Sunday, September 30, 2012

Recollecting nostalgic moments from the past at Night Festival 2012

(Note: This blog is one of my entries to the Heritage 2012 Blog Competition
Recollect, reflect and reconnect with heritage, start blogging and stand to win attractive prizes. Entries must be submitted online before 11.59 p.m. on 1 Oct 2012.)

 Passion and energy would aptly describe the Night Festival 2012 that had just passed. I was mesmerized by the variety of interesting programmes that the festival had offered that I attended all the four nights. My experience of it was a mix of interesting visual experiences and nostalgic moments.

The light installation Mimoid II by Stephane Beve, Milosh Luczynski and Philippe Rizzotti on the building facade of the Singapore Art Museum combined seamlessly with the music composed by Vuk Krakovic and mixed and SFX designed by Ctrol Fre@k (Jeffrey Yue) to transform one of my favourite museums in Singapore into what seemed to me was a paradise out of this world.

As I walked past the Singapore Art Museum, I was reminded of how this very building had evolved from the former St. Joseph's Institution to an art museum. I wondered how it would have been to be a student studying in a school building that was located in the heart of the city area. Out of curiosity, I started rereading a blog titled Whispers of an otherwise silent world by an award-winning blogger, Jerome Lim. As I read his account, I painted in my mind the images of school children making their way to their schools. I imagined book shops with thriving business because in those days, the students will find their way to the book shops after their school hours. If I were a student studying in St. Joseph's Institution more than three decades ago, I would have looked forward to going to school every single day since there were so many beautiful buildings in the area.
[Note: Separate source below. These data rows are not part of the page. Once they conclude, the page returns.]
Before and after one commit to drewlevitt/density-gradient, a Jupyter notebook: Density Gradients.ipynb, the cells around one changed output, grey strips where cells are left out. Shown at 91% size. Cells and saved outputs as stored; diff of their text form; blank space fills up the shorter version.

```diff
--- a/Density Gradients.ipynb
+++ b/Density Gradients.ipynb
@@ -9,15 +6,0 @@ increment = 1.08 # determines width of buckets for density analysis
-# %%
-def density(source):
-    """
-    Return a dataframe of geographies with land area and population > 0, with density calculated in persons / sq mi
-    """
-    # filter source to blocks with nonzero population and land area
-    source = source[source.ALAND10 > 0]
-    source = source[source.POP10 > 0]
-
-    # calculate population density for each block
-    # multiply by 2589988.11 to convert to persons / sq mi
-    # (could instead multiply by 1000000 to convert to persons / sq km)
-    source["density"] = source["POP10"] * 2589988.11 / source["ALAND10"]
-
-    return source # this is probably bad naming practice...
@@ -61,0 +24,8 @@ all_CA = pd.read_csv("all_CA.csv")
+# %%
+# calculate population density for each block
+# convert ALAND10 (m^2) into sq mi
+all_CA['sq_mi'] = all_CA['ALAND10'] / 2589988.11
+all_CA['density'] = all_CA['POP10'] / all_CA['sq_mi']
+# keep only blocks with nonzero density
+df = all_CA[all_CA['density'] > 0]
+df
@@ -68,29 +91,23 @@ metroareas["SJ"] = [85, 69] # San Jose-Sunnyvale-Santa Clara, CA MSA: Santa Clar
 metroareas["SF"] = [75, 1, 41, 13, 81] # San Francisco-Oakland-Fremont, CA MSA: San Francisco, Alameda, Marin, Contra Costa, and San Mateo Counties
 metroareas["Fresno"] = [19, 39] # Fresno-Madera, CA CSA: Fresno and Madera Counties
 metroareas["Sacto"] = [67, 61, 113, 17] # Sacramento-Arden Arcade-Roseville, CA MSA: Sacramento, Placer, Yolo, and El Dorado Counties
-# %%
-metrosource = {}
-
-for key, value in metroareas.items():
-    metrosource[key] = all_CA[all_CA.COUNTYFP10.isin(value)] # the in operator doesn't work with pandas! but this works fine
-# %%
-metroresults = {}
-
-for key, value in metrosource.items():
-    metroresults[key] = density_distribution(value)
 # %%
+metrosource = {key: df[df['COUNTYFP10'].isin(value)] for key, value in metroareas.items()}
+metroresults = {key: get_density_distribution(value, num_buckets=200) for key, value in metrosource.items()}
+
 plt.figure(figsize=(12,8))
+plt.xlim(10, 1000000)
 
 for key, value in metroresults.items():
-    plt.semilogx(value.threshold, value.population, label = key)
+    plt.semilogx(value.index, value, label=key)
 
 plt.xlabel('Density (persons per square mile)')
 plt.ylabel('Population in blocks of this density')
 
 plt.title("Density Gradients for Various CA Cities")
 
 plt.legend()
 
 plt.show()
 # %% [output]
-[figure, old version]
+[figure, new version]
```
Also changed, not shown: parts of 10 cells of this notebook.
It was rather interesting to realize how attending the Night Festival could have led me to reflect on a moment in past that I had never experienced personally. Somehow, I felt connected to an unknown moment in history.

Night Festival 2012. Singapore Art Museum.

The Armenian Street was one location that has led me to recollect moments from my past. One of the highlights of the Night Festival 2012 was the spectacular aerial performance named La Argentina - Fuerzabruta presented by Ozono Producciones (Argentina). The entire Armenian Street was filled with excitement. I attempted to capture the visually spectacular aerial performance from a distance and was grateful that the lenses from my simple point-and-shoot camera had captured a glimpse of the magical moments of the athletic dancer travelling in the air.

The excited crowd at Armenian Street.

Along the stretch of Armenian Street sits the former MPH Building. Originally known as the Methodist Publishing House when it was built in 1908, the building was later renamed the Malaya Publishing House. Today, this building is now known as the Vanguard Building. While making time to catch a glimpse of the performances named Night Painting | Cast in Light by Li Cassidy-Peet and Terry Wee, I fondly recall a time in the past when I would visit the former MPH Building to browse the books, buy interesting gifts and sniff the wonderful aroma of coffee and waffles.

To add to my quest for the nostalgia, I found two food stalls during the Night Festival that reminded me of the food that my parents had treated me to when I was a young child. Food has the power to trigger memories indeed!

The Putu Piring stall along the alley between the Substation and Peranakan Museum reminded me vaguely of a time in my childhood when I savoured Putu Piring during visits to night bazaars, otherwise known as pasar malam by the locals. Interestingly, I learnt from Singapore Infopedia that Putu Piring has the same ingredients as Putu Mayam, one of which is steamed ground rice flour. The joy of eating Putu Piring comes when the gula Melaka (palm sugar) in the centre of this rice cake snack oozes out at the first bite. The experience was heavenly as the gula Melaka melts in the mouth together with the bite of the Putu Piring.

Kurnia Putu Piring stall.
Putu Piring.

The Putu Mayam stall along Stamford Green reminded me of a time in my childhood when I was occassionally treated to this interesting snack that was made from steamed rice flour that had been pressed into noodle forms and served with granted coconut and sugar. I was not too keen with the vermicelli-like rice noodles. It was the grated coconut and the sugar that had interest me when I was a child. When I was a child, the Putu Mayam that I had was served flat like pancakes. It therefore intrigued me when I saw that the Putu Mayam that I had ordered at the Night Festival was served like a roll of spring roll.

Stamford Green and the traditional food stalls.

Putu Mayam.

Putu Mayam.

Overall, the fifth installment of the Night Festival has not only delighted me with the many spectacular light installations and exciting performances, it has in its humble way touched me with a mood for nostalgia. As I reflect on my memories from the past and recollect moments in history that I had not personally experienced, I felt a little more rooted to Singapore, a place I call my hometown.

No comments: